But though the concept of a learning initiative was new to them, the older residents of Bahrinesti greeted the idea warmly.

Older residents of Bahrinesti welcomed the announcement of a new learning initiative in their village. Photo: UNFPA Moldova

“I would really like to learn how to use a computer. My grandchild, who is in the fifth grade, shows me how to use it, but I would like to manage it on my own,” said one woman who attended Mayor Bunescu’s announcement of the new project.

“I am not sure about drawing, but I will definitely join for crocheting,” said another.

Tatiana is one of the women in Bahrinesti with a passion for crocheting, something she has been doing for nearly 30 years. “It did not take too much time to learn and so far I have created thousands of crocheted works. Some of them I’ve sold, some I’ve given away as presents,” she said as she showed a group of visitors around her house, which is full of her handmade pieces.
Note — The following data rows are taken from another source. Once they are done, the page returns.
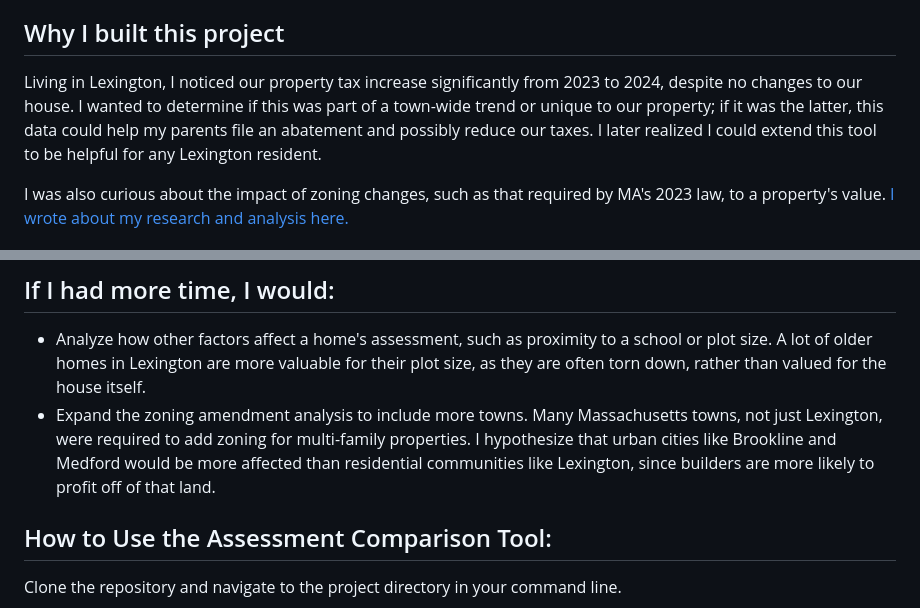
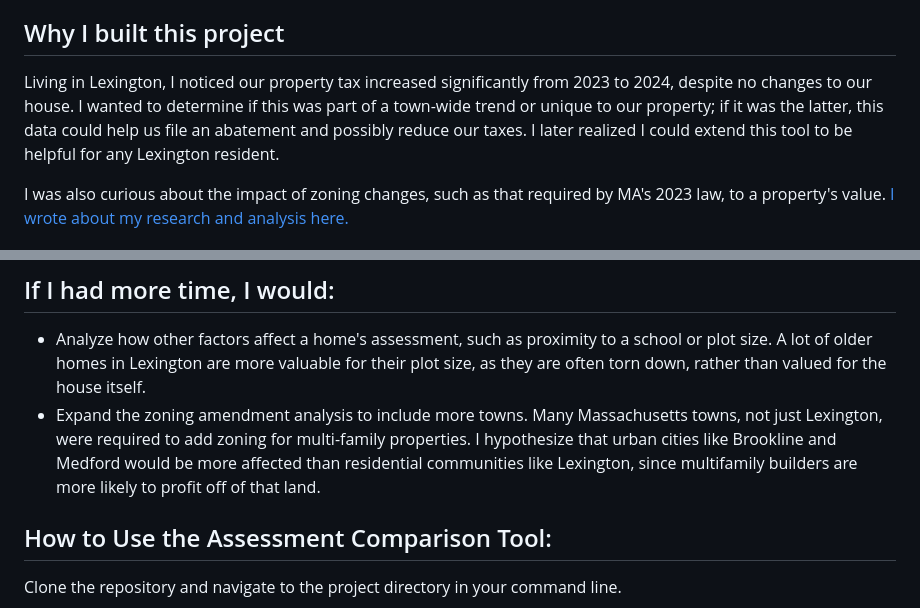
Before and after one commit to niti-go/lexington-property-analysis, a Markdown page: README.md, 2 parts joined by grey strips. GitHub-like rendering.

```diff
--- a/README.md
+++ b/README.md
@@ -8,7 +8,7 @@ I scraped the data of over 12,000 properties from the Town of Lexington's [Publi
 
 ## Why I built this project
 
-Living in Lexington, I noticed our property tax increase significantly from 2023 to 2024, despite no changes to our house. I wanted to determine if this was part of a town-wide trend or unique to our property; if it was the latter, this data could help my parents file an abatement and possibly reduce our taxes. I later realized I could extend this tool to be helpful for any Lexington resident.
+Living in Lexington, I noticed our property tax increased significantly from 2023 to 2024, despite no changes to our house. I wanted to determine if this was part of a town-wide trend or unique to our property; if it was the latter, this data could help us file an abatement and possibly reduce our taxes. I later realized I could extend this tool to be helpful for any Lexington resident.
 
 I was also curious about the impact of zoning changes, such as that required by MA's 2023 law, to a property's value. [I wrote about my research and analysis here.](Results/Zoning_Analysis_Findings.pdf)
 
@@ -22,7 +22,7 @@ I was also curious about the impact of zoning changes, such as that required by
 ## If I had more time, I would:
 
 - Analyze how other factors affect a home's assessment, such as proximity to a school or plot size. A lot of older homes in Lexington are more valuable for their plot size, as they are often torn down, rather than valued for the house itself.
-- Expand the zoning amendment analysis to include more towns. Many Massachusetts towns, not just Lexington, were required to add zoning for multi-family properties. I hypothesize that urban cities like Brookline and Medford would be more affected than residential communities like Lexington, since builders are more likely to profit off of that land.
+- Expand the zoning amendment analysis to include more towns. Many Massachusetts towns, not just Lexington, were required to add zoning for multi-family properties. I hypothesize that urban cities like Brookline and Medford would be more affected than residential communities like Lexington, since multifamily builders are more likely to profit off of that land.
 
 ## How to Use the Assessment Comparison Tool:
 Clone the repository and navigate to the project directory in your command line.
```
Tatiana says she also enjoys chopping wood and hammering nails. “Not a day goes by without me hammering down a nail,” she laughed.

Integrating the needs of older persons into public policies

In 2016, UNFPA and UN DESA, the United Nations Department of Economic and Social Affairs, supported the NGO Help Age International and the Moldovan Ministry of Health, Labour and Social Protection in examining how the needs of older women and men in Moldova are integrated into public policies. They also engaged national research institutions in analysing active ageing models that might be implementable in Moldova.

“Strengthening intergenerational solidarity and bringing young and older persons together as partners is crucial in implementing successful policies on ageing,” said UNFPA’s Columbia. Raising awareness about ageing and combatting discrimination and stereotyping because of age is essential due to the highly detrimental effect that ageism can have on the health and well-being of older persons.

“We have pledged together with nongovernmental organizations and development partners to promote active ageing in our country,” said Stela Grigoras, the Moldovan Minister of Health, Labour and Social Protection. “For an ageing society like Moldova, initiatives that provide job opportunities, better health services and increase social engagement are a solution for the future. It is time to change the image of older persons by tapping their potential and abilities.”